WHAT IS EXPECTED: Report only how many lines of the records contain the word "with".

GIVEN RECORDS:

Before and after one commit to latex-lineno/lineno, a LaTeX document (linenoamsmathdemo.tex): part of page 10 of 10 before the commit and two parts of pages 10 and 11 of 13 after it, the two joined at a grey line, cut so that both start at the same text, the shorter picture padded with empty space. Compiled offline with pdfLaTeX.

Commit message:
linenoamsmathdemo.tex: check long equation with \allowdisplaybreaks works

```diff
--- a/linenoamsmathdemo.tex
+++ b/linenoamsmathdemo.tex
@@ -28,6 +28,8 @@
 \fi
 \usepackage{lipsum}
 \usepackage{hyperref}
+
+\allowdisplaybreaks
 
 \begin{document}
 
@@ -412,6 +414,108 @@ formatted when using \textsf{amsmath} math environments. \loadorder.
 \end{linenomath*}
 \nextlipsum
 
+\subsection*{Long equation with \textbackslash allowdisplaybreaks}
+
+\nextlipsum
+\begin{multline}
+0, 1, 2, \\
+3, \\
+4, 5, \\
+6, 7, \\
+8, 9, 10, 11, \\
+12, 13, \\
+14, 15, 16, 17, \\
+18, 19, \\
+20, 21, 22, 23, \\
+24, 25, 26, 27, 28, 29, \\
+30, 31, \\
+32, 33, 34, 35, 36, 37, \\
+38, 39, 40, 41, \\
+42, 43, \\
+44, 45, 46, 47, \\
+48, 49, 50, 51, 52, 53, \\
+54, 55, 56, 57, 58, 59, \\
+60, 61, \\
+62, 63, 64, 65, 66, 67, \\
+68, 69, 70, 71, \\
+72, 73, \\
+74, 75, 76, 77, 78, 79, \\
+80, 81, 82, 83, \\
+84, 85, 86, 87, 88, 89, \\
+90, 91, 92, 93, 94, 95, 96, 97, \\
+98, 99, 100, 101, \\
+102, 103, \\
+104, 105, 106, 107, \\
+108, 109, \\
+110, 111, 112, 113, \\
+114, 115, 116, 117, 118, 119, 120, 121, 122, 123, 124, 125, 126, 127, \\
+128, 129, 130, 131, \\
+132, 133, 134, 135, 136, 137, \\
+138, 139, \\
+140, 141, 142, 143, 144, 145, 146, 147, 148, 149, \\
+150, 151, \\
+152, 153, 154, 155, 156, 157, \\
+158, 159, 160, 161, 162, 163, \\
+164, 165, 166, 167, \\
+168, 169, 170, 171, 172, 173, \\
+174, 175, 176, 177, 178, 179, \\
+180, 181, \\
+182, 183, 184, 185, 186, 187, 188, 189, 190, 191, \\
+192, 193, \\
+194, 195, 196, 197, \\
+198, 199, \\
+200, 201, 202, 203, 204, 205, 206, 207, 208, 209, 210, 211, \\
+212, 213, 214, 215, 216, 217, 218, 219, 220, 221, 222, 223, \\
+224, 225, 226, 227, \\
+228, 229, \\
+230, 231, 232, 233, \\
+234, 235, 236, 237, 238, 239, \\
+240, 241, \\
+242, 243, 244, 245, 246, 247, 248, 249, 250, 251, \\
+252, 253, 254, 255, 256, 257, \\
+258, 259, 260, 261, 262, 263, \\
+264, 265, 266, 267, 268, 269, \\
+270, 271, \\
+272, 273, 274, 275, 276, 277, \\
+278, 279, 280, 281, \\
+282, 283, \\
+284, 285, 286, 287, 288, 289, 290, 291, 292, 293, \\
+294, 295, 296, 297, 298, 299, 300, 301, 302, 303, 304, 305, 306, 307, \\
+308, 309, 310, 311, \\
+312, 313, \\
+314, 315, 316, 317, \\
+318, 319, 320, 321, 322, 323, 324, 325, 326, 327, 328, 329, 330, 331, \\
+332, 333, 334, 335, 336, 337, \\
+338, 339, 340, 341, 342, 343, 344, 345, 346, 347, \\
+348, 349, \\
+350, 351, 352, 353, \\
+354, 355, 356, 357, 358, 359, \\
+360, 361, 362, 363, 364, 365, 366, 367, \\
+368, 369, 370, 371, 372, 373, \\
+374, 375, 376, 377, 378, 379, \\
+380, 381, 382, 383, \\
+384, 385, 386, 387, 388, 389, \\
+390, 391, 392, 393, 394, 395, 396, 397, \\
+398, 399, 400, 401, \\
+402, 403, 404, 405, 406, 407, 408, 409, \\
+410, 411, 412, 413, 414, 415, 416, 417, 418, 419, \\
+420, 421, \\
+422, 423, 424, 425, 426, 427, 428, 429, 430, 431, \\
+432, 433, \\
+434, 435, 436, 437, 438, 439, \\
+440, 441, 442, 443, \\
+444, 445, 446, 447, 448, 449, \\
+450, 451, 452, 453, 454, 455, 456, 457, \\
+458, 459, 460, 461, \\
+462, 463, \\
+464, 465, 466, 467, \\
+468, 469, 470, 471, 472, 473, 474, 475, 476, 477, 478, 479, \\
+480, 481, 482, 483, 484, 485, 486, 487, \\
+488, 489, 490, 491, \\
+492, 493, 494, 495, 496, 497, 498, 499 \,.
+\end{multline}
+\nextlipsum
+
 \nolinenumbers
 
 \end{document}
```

ANSWER SPACE: 3